Survey questions were administered by Porter Novelli Public Services and ENGINE Insights on May 4, 2020, through PN View: 360,* a rapid turnaround survey that can be used to provide insights into knowledge and practices of targeted audiences. This opt-in Internet panel survey was administered to 502 U.S. adults aged ≥18 years using the Lucid platform (3); panel members who had not taken a survey in the previous 20 waves of survey administration were eligible to participate. Quota sampling and statistical weighting were employed to make the panel representative of the U.S. population by gender, age, region, race/ethnicity, and education.

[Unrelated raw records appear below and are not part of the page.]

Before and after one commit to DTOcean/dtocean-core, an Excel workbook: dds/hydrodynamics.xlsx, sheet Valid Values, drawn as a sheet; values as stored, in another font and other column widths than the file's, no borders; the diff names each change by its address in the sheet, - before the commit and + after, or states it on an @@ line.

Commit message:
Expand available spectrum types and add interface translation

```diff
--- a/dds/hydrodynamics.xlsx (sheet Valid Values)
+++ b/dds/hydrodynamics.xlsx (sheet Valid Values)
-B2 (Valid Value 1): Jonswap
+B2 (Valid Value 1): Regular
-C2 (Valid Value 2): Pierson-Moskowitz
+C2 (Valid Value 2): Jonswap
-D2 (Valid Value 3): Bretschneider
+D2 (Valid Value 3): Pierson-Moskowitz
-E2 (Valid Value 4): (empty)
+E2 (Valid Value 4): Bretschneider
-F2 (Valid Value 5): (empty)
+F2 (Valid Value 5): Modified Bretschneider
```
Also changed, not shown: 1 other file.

Respondents were informed that their answers were being used for market research and could refuse to answer any question at any time. No personally identifying information was included in the data file provided to CDC.†
Survey questions asked about general knowledge, attitudes, and practices related to use of household cleaners and disinfectants§ and about specific information regarding cleaning and disinfection strategies for prevention of SARS-CoV-2 transmission. Weighted response frequencies were calculated using SAS statistical software (version 9.4; SAS Institute). Because respondents were recruited from an opt-in panel rather than by probability sampling, no inferential statistical tests were performed.¶ Differences were noted when a difference of ≥5 percentage points was found between any estimates being compared.
The median age of respondents was 46 years (range = 18–86 years), and 52% of respondents were female. Overall, 63% of respondents were non-Hispanic white, 16% were Hispanic (any race), 12% were non-Hispanic black, and 8% were multiracial or of other race/ethnicity. Respondents represented all U.S. Census regions,** with 38% from the South, 24% from the West, 21% from the Midwest, and 18% from the Northeast.
Participants had limited knowledge of safe preparation of cleaning and disinfectant solutions (Figure 1). Overall, 23% responded that only room temperature water should be used for preparation of dilute bleach solutions, 35% that bleach should not be mixed with vinegar, and 58% that bleach should not be mixed with ammonia. In comparison, a higher percentage of respondents had knowledge about use of recommended personal protective equipment: 64% responded that eye protection was recommended for use of some cleaners and disinfectants, and 71% responded that gloves were recommended for use. Similarly, 68% responded that handwashing was recommended after using cleaners and disinfectants and 73% that adequate ventilation was recommended when using these products. Regarding safe storage of cleaners, disinfectants, and hand sanitizers, 79% of respondents said that cleaners and disinfectants should be kept out of the reach of children, and 54% that hand sanitizers should be kept out of the reach of children.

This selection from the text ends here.